“The key learning point for me is how important relationships are in business. I know that obviously, customer service and networking are a must, but there is a difference between these skills and actually connecting with people. One of the key goals of Upskill Enterprise is not only to build lasting relationships but always ensure that those relationships open the door to at least 3 or 4 new contacts. 90% of our business has come as a result of building relationships with other partners while compiling a tender, rather than winning the tender itself. How we make it work: In this digital age, its easy to connect with people on Linkedin, skype or video conference, we have been told what sets us apart and gives us the competitive advantage over other SMEs in Europe is that we actually go and visit people. A relationship to us, is being able to shake a persons hand and look at the whites of their eyes, in their comfort zone (office or country) so they instantly connect,feel safe, trust and remember you. Invest time in people not time on your computer.”

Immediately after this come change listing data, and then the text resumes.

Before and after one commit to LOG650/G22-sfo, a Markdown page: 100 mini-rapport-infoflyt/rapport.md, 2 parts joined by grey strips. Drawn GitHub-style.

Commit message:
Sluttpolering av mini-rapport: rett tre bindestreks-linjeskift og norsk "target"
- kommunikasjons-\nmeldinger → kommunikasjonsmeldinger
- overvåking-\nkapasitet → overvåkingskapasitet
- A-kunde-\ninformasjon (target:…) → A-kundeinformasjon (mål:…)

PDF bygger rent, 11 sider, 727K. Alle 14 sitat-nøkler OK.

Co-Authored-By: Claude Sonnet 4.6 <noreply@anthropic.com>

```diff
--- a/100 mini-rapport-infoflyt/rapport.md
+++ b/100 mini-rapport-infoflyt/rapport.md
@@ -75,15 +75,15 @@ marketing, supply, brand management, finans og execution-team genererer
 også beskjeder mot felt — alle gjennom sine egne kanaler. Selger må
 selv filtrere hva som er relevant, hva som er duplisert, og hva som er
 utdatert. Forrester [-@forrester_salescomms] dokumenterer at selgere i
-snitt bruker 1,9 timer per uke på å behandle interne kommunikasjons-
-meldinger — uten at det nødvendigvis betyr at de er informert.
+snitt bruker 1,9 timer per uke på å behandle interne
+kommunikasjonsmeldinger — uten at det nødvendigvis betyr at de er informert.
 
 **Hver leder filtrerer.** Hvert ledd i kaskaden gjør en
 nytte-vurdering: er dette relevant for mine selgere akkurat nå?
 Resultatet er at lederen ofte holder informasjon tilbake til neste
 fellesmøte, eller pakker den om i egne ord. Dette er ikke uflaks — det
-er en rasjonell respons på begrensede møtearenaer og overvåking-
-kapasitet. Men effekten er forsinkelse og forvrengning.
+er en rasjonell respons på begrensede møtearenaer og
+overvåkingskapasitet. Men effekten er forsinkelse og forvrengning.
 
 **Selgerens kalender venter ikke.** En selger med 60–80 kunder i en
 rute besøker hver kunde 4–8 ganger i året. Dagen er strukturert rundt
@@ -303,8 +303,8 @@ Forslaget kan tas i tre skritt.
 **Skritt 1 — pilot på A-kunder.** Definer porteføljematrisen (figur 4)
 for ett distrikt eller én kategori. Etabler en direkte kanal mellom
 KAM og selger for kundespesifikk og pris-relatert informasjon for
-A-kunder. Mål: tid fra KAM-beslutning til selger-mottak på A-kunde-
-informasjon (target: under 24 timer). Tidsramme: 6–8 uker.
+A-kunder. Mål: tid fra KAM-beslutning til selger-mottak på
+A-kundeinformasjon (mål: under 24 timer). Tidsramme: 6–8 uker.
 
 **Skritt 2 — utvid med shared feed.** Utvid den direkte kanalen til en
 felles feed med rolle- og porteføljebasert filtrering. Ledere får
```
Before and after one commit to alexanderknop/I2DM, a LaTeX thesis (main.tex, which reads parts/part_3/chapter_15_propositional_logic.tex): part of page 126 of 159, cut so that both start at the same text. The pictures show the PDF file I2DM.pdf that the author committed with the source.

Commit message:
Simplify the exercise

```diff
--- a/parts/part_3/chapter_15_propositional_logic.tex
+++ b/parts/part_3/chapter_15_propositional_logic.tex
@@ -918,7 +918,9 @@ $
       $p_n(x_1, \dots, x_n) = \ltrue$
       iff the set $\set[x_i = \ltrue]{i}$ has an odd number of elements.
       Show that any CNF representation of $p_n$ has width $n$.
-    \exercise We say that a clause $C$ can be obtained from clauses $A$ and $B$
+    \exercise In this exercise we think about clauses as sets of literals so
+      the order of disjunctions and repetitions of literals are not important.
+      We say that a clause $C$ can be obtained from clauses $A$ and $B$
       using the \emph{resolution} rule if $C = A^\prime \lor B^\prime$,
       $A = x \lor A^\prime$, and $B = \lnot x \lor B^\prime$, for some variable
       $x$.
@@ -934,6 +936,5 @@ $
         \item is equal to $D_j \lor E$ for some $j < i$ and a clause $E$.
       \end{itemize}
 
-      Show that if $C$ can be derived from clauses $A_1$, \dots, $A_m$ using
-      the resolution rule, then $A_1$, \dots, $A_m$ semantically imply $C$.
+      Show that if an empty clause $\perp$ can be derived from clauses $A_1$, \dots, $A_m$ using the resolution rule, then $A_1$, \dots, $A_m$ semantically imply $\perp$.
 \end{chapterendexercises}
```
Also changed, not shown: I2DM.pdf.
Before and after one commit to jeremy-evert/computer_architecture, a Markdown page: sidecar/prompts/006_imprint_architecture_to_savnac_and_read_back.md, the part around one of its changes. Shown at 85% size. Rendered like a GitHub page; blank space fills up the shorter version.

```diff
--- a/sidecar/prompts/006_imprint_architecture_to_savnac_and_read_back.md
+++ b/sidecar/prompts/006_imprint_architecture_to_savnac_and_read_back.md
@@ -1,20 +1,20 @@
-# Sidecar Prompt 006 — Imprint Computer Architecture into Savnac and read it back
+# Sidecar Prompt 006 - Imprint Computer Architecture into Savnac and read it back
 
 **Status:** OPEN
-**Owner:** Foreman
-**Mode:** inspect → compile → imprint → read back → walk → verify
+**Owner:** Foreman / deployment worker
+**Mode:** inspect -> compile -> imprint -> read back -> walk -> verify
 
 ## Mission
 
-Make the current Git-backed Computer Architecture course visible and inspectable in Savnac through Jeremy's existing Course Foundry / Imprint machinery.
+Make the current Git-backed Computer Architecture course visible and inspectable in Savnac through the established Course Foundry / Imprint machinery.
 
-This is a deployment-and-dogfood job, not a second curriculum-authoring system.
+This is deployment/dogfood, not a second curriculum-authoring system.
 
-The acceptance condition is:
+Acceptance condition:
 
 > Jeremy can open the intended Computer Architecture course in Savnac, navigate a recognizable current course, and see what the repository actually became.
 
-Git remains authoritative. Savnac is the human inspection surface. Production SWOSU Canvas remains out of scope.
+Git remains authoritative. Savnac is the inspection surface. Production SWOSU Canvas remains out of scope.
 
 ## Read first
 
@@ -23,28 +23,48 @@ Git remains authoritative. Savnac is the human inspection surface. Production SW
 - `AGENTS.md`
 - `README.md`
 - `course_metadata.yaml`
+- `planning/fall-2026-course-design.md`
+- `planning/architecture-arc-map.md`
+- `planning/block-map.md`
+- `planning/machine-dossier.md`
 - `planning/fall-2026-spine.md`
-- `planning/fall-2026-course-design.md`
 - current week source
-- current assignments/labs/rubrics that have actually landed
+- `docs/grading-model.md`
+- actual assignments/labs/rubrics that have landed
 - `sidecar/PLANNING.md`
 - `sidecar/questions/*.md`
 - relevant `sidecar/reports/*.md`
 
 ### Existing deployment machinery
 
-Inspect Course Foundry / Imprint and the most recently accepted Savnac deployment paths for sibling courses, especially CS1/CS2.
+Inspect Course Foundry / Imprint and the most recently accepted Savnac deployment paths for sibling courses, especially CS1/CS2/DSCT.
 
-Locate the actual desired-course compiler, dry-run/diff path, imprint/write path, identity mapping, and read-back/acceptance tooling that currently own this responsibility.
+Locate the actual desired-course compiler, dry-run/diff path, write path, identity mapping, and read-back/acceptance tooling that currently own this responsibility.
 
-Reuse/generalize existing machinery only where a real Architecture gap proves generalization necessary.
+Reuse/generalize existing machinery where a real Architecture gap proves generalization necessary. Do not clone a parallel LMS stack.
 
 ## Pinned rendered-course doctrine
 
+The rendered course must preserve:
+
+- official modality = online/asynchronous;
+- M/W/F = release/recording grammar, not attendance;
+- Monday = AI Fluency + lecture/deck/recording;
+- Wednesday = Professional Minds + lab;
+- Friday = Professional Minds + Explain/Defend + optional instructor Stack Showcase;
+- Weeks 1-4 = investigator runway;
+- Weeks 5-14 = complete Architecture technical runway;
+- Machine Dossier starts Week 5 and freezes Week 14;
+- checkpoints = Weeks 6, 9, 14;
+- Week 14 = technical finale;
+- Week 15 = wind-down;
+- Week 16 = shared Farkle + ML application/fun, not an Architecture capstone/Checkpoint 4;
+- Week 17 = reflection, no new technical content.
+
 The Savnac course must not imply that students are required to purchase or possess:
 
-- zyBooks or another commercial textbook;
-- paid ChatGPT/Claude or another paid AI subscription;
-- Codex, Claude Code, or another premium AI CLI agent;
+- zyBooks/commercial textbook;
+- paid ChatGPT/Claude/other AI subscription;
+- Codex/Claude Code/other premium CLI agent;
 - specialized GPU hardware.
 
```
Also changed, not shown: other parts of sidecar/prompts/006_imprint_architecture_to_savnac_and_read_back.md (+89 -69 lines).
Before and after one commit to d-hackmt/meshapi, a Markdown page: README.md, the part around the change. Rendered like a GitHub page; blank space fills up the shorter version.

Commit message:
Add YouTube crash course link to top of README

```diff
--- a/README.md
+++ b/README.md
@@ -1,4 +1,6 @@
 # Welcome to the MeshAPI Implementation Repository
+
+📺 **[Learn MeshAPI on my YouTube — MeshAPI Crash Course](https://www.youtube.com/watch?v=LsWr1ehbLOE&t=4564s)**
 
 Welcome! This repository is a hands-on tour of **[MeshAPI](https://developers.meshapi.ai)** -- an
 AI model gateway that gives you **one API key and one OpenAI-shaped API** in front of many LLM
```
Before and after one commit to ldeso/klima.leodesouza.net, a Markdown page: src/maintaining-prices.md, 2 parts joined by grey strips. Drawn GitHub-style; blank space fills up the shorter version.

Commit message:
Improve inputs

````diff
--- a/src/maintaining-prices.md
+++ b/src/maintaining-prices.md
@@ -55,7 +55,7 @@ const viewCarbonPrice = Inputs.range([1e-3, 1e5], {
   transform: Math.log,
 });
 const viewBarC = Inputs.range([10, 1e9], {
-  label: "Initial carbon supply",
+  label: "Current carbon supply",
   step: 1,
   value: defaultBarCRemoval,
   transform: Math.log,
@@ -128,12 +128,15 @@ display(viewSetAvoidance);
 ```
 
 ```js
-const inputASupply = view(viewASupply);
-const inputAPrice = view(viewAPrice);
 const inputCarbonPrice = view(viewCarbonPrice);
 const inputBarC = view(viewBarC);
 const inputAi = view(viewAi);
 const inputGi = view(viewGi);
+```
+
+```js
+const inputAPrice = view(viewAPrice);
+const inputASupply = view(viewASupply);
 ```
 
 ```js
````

Stephen Rice, UpSkill Enterprise Ltd.


“Find your niche and promote what makes you different. If you can’t stand shoulder to shoulder online with competitors and have enough people choose you over the others, then you have a problem. Differentiate yourselves, constantly improve on what’s working and have a clear mission for your team to follow.”

Louise McCartan, Search Scientist


“When someone goes into business on their own it is a very brave step in life and can be very daunting at the start. You will throw many balls up in the air and journey down many different roads to ultimately find the right one. The experience will be exciting and challenging but I believe if you work within you skill set, don’t over promise and deliver what your customer needs you will be a success. Be honest, fair and decent and that will always stand you in good stead, and always remember People buy People.”

Hugh Black, Black Marketing


“After more than 20 years in the Digital Web industry, we’ve earned a reputation for unsurpassed knowledge and an in-depth understanding of Enterprise Content Management Solutions, Bespoke Web development, and Hosting. Despite our heritage, it’s our forward-thinking and uniquely holistic approach to digital transformation projects, that sets us apart. This approach, as well as having top experts on our team, has helped us grow with every successful project completion.”

Keith Gutu, i3 Digital

[/vc_column_text][vc_column_text]Small Business Advice Week runs from the 4th -10th of September. For more information please visit http://www.smallbusinessadviceweek.co.uk/  This year’s key partners include The Institute of Chartered Accountants for England and Wales (ICAEW), EDF Energy, RateSetter, XLN, D-Link, 123 Reg, Kashflow, 9Spokes, and Barracuda.[/vc_column_text][/vc_column][/vc_row][vc_row][vc_column][/vc_column][/vc_row]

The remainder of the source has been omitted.